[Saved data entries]

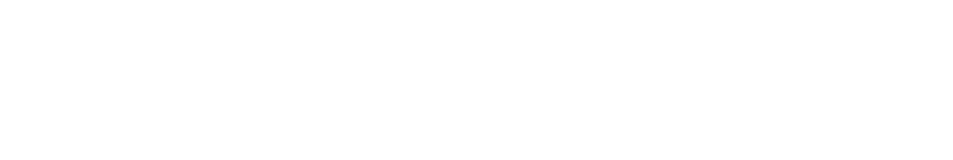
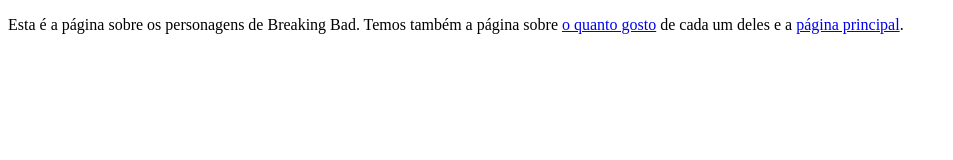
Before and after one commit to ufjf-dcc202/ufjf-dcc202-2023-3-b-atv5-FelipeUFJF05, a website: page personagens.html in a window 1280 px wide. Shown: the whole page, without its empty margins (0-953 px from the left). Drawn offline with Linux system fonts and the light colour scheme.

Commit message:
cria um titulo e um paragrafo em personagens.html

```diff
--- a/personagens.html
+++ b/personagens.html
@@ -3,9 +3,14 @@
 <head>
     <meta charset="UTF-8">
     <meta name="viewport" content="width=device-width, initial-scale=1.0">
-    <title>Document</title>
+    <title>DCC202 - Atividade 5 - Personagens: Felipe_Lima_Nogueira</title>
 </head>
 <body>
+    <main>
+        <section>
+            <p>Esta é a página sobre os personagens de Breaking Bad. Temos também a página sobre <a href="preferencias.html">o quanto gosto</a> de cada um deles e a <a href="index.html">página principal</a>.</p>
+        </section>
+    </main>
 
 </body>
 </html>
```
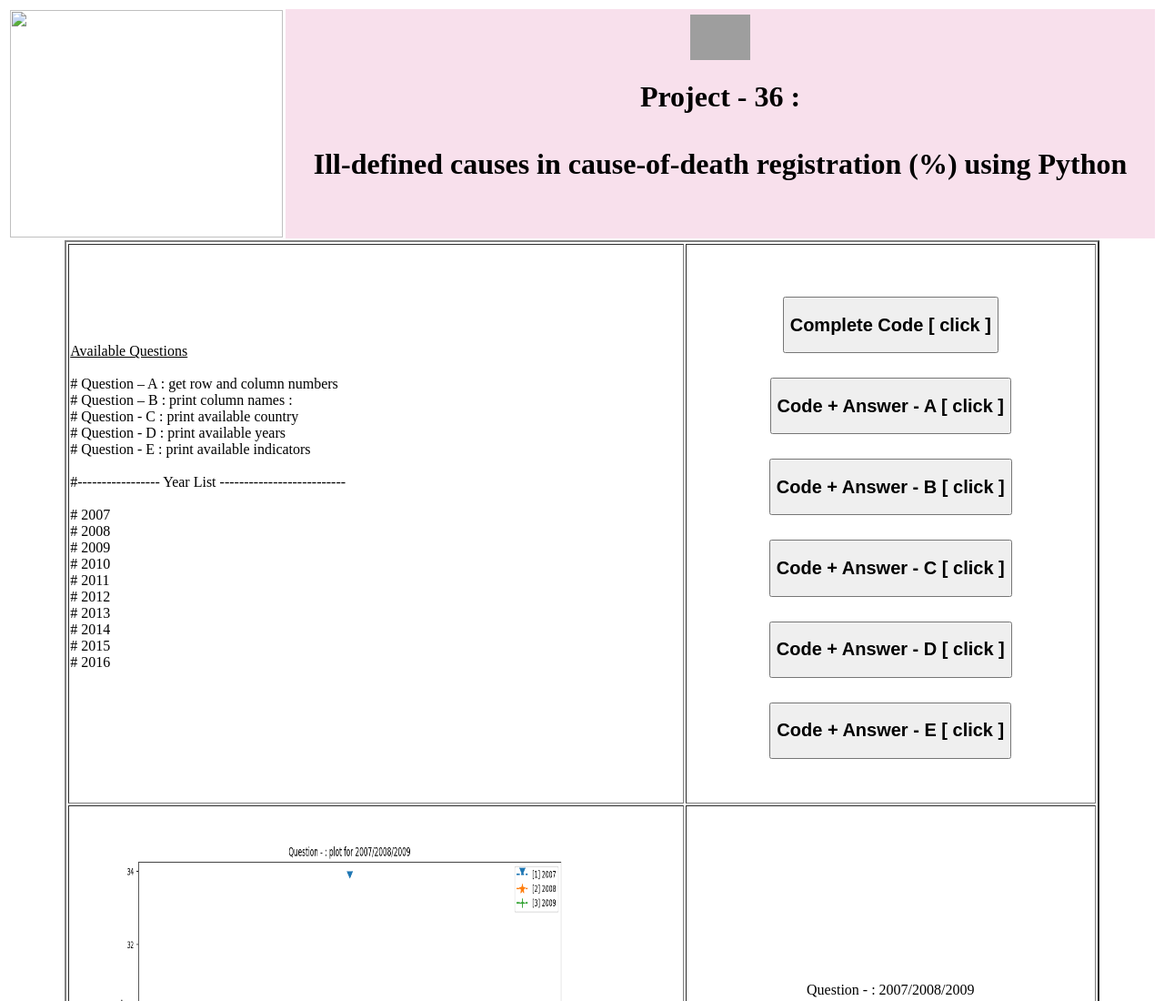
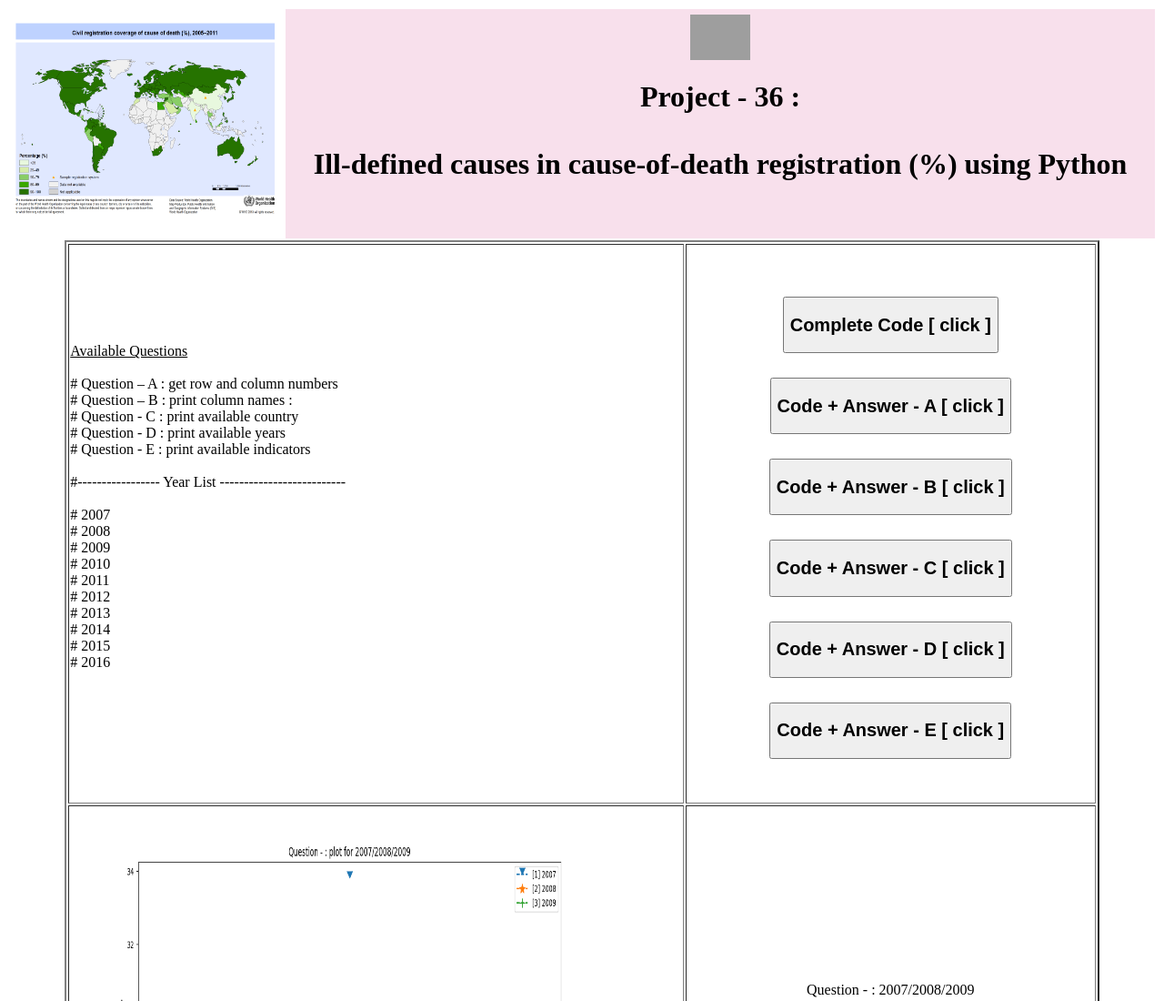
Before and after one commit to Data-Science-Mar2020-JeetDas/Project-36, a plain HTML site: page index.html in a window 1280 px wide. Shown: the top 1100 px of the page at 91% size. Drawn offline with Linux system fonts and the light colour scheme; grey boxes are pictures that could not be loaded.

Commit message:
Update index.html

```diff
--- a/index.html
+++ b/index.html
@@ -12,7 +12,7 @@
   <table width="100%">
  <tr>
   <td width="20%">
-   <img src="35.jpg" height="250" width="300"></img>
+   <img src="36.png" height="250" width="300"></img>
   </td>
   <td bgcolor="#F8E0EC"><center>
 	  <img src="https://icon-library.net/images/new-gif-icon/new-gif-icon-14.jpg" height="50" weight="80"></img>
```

...

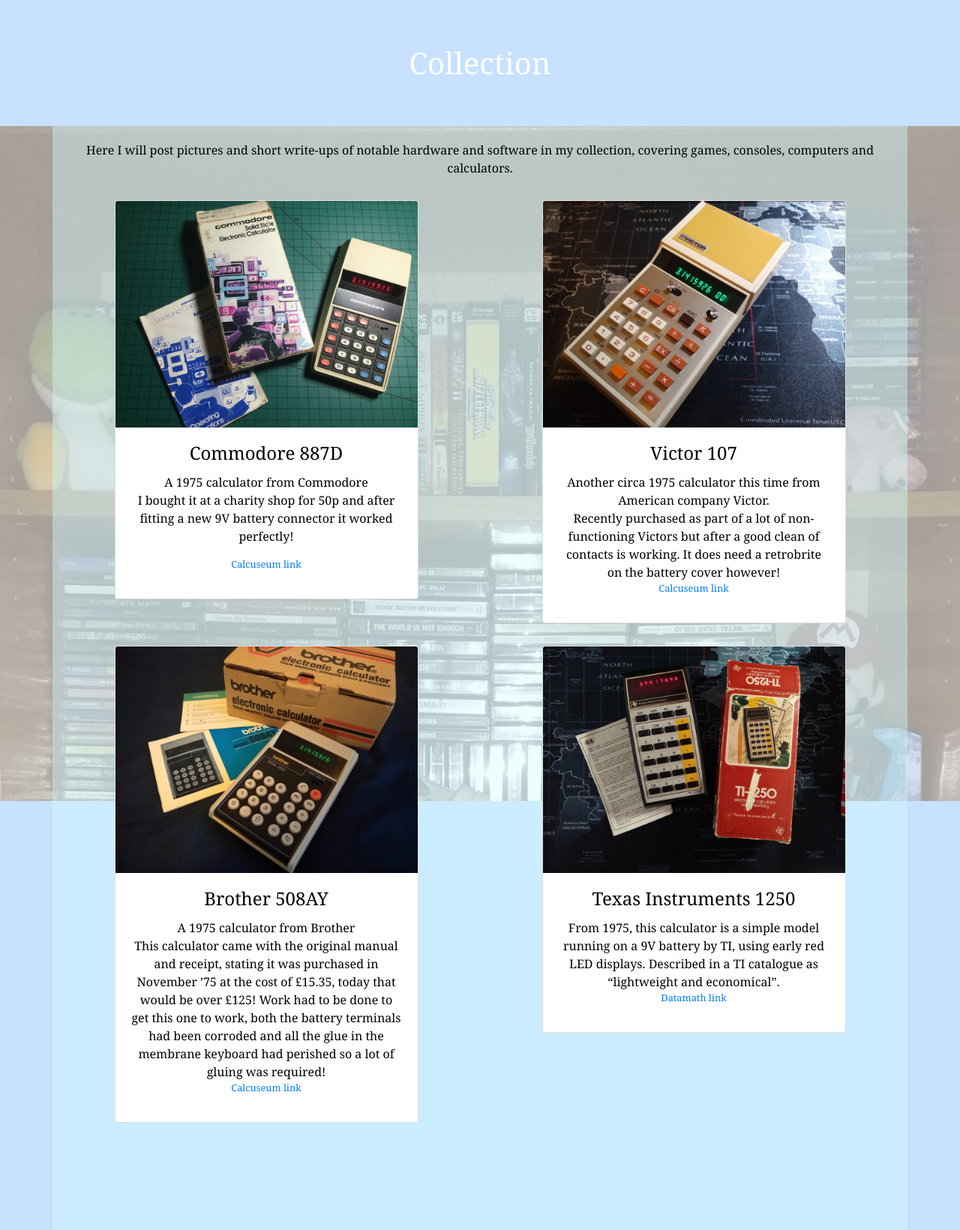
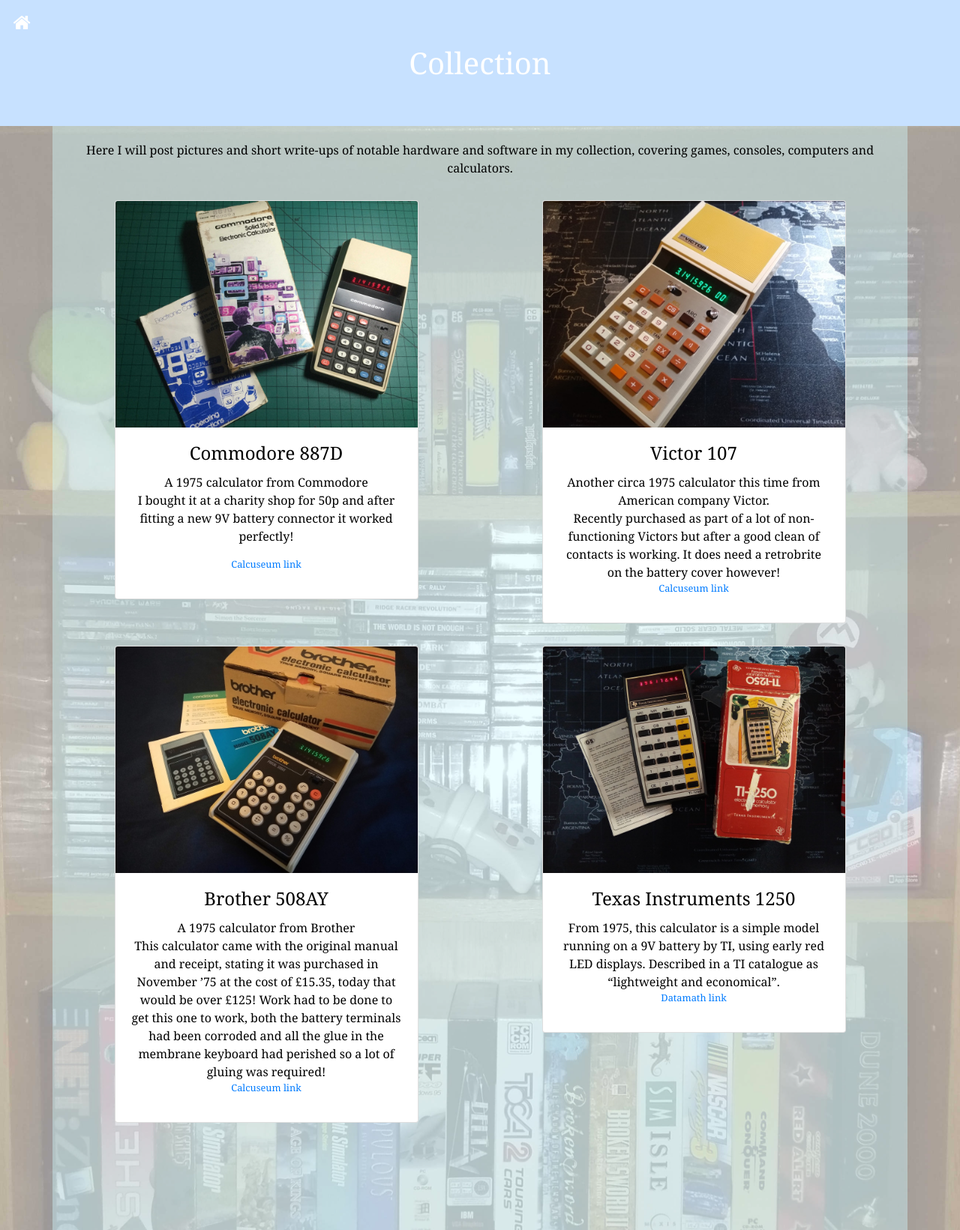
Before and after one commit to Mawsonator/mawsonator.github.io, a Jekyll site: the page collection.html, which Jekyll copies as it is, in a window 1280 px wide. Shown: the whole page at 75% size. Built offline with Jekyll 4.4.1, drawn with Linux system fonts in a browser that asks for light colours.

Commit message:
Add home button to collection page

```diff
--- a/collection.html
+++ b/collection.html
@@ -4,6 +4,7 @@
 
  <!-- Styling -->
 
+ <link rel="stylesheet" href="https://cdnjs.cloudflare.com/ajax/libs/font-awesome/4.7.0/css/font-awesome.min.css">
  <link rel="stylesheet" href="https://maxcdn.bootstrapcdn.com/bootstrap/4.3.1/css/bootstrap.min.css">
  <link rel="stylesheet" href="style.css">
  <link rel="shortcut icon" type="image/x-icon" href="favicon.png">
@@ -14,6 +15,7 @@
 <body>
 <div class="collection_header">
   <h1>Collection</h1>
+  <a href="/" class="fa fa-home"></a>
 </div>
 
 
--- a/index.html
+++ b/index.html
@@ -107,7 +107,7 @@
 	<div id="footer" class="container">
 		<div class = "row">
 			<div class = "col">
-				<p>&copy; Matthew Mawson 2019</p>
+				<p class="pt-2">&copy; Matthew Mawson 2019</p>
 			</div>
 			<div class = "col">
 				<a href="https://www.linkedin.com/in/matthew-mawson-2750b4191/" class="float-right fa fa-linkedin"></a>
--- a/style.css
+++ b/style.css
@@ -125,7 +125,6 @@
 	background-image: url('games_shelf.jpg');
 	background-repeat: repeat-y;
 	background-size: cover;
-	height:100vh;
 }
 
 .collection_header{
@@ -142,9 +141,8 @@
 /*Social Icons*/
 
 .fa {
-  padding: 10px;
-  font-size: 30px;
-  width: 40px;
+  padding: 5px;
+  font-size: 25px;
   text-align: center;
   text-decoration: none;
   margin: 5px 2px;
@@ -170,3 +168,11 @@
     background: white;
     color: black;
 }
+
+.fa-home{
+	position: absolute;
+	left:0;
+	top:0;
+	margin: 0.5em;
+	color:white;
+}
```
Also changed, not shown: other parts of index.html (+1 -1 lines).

■ TASK GOAL ■
Search the entries for the word "class" and show every line that has it.

■ TASK OUTPUT ■
 <div class="collection_header">
+  <a href="/" class="fa fa-home"></a>
 	<div id="footer" class="container">
 		<div class = "row">
 			<div class = "col">
+				<p class="pt-2">&copy; Matthew Mawson 2019</p>
 			<div class = "col">
 				<a href="https://www.linkedin.com/in/matthew-mawson-2750b4191/" class="float-right fa fa-linkedin"></a>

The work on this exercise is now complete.